Despite many positive economic advances in the United States over recent years, continued concerns about the potential for triggering and entering a recession still plague both the domestic and international markets. This concern has led to market volatility many different times over the past year, including large drops and then gains within stocks and currency values. This has been especially impactful on how the United States dollar compares to world currencies like Japan’s yen, which has now risen in value above the dollar.
The dollar has long been the world’s gold standard in determining how other currencies measure up. When the dollar is at a lower value than other world currencies, it can indicate major market and economic troubles within the United States. At other times, the immediate market rush to panic over a falling dollar value seems more like a vast overcorrection versus actually imminent issues.
Current areas of concern about falling dollar values include slowing growth within the US economy, particularly in sectors including manufacturing. Observations about the inversion of the yield curve has resulted in international market chatter about the dollar entering correction territory. World events such as US-China relations amid tariff discussions may also be influencing the current volatility of currency values. In addition, remarks from the Fed about current interest rates have kicked off deeper discussion about where market values may head in coming months.
Several other world currencies are also experiencing setbacks and lowered values, including the Australian dollar. Both the Aussie and American dollar have lost nearly a full percentage point against the Japanese yen. Traders on all sides of the Pacific are watching extremely closely to determine what may happen next and how to change their market positions as a result. Foreign exchange or Forex traders are accustomed to sharp rises and declines. As the foreign exchange market is a 24/7 operation, traders rely on the flow of information out of various parts of the world to best inform their trade decisions, with beginning traders carefully mimicking the positions and decisions of experienced counterparts.

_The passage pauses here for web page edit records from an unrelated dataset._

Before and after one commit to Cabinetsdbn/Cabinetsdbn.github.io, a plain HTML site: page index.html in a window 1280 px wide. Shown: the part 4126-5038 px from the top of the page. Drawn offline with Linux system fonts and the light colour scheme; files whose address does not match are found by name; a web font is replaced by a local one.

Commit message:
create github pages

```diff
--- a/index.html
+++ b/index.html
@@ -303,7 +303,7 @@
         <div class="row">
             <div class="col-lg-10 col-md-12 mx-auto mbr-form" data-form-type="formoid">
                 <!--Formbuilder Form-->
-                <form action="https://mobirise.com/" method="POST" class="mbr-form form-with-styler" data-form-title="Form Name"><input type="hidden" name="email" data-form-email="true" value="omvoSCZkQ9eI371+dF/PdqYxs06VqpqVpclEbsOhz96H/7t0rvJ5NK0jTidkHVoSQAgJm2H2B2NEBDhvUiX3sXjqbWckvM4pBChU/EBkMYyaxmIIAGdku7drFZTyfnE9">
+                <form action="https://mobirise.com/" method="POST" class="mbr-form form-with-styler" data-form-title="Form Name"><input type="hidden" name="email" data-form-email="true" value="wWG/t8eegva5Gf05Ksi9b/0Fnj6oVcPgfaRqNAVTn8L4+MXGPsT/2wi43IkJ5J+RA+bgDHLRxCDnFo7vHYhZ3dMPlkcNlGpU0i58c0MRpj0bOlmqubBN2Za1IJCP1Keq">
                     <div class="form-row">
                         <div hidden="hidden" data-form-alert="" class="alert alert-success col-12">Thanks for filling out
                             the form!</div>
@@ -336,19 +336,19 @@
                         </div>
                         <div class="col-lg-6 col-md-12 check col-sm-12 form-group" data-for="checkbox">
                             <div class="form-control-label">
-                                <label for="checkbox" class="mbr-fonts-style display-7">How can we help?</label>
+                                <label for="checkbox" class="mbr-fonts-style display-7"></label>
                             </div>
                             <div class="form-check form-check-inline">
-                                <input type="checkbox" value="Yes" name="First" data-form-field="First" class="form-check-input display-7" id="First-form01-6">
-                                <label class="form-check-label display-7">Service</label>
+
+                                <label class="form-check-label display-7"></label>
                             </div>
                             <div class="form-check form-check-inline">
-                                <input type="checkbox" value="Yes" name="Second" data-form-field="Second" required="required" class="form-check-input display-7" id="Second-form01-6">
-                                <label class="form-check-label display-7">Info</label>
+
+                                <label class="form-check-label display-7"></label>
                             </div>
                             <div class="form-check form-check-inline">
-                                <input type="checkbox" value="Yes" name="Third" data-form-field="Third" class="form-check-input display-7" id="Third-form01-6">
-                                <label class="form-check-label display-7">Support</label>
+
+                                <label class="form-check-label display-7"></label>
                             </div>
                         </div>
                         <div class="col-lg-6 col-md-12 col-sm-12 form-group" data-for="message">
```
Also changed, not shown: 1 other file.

As the Fed prepares to potentially deliver an interest rate hike in coming months, investors are poised to respond based on that speculation as well as the release of November economic indicators and results from the 2018 holiday shopping season. Each factor may weigh prominently in how the Forex and domestic markets enter the 2019 trading year.